[Records drawn from a dataset]
● ● ● ● ●
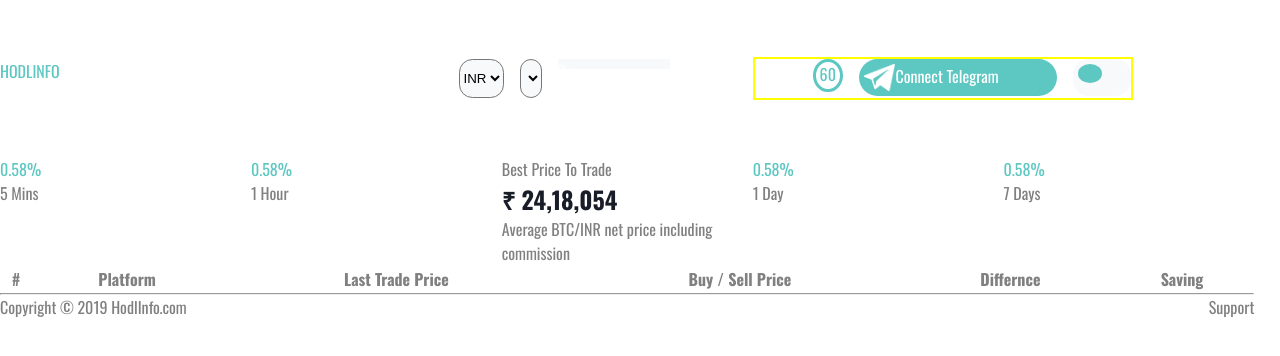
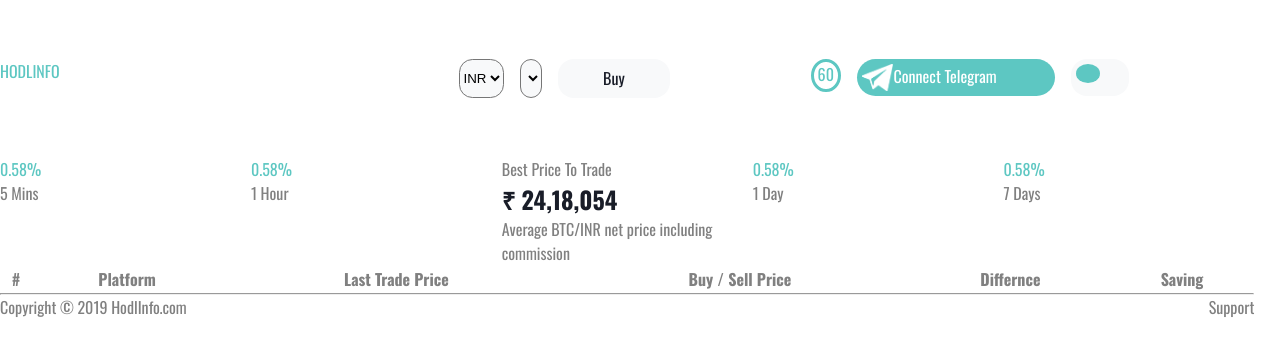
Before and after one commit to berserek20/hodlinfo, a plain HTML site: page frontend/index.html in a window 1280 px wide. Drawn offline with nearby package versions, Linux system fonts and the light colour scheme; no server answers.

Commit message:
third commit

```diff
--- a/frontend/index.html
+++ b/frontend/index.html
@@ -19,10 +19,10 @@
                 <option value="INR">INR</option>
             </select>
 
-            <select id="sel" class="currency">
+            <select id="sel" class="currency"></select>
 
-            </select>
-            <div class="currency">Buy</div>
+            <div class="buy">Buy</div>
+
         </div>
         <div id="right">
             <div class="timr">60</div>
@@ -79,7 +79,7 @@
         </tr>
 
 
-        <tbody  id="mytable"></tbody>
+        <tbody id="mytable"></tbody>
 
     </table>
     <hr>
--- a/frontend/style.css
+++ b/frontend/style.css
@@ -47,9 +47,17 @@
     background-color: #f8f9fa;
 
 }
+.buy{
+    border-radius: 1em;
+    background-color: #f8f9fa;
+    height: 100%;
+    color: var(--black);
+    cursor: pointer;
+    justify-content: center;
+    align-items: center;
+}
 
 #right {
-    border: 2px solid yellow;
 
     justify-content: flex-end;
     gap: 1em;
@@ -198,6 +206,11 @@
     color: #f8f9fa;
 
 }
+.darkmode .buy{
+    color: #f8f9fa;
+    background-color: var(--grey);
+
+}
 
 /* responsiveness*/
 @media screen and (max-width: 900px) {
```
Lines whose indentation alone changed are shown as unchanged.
● ● ● ● ●
I need the entries printed exactly, with each picture left out.

WORKED SOLUTION:
Before and after one commit to berserek20/hodlinfo, a plain HTML site: page frontend/index.html in a window 1280 px wide. Drawn offline with nearby package versions, Linux system fonts and the light colour scheme; no server answers.

Commit message:
third commit

```diff
--- a/frontend/index.html
+++ b/frontend/index.html
@@ -19,10 +19,10 @@
                 <option value="INR">INR</option>
             </select>
 
-            <select id="sel" class="currency">
+            <select id="sel" class="currency"></select>
 
-            </select>
-            <div class="currency">Buy</div>
+            <div class="buy">Buy</div>
+
         </div>
         <div id="right">
             <div class="timr">60</div>
@@ -79,7 +79,7 @@
         </tr>
 
 
-        <tbody  id="mytable"></tbody>
+        <tbody id="mytable"></tbody>
 
     </table>
     <hr>
--- a/frontend/style.css
+++ b/frontend/style.css
@@ -47,9 +47,17 @@
     background-color: #f8f9fa;
 
 }
+.buy{
+    border-radius: 1em;
+    background-color: #f8f9fa;
+    height: 100%;
+    color: var(--black);
+    cursor: pointer;
+    justify-content: center;
+    align-items: center;
+}
 
 #right {
-    border: 2px solid yellow;
 
     justify-content: flex-end;
     gap: 1em;
@@ -198,6 +206,11 @@
     color: #f8f9fa;
 
 }
+.darkmode .buy{
+    color: #f8f9fa;
+    background-color: var(--grey);
+
+}
 
 /* responsiveness*/
 @media screen and (max-width: 900px) {
```
Lines whose indentation alone changed are shown as unchanged.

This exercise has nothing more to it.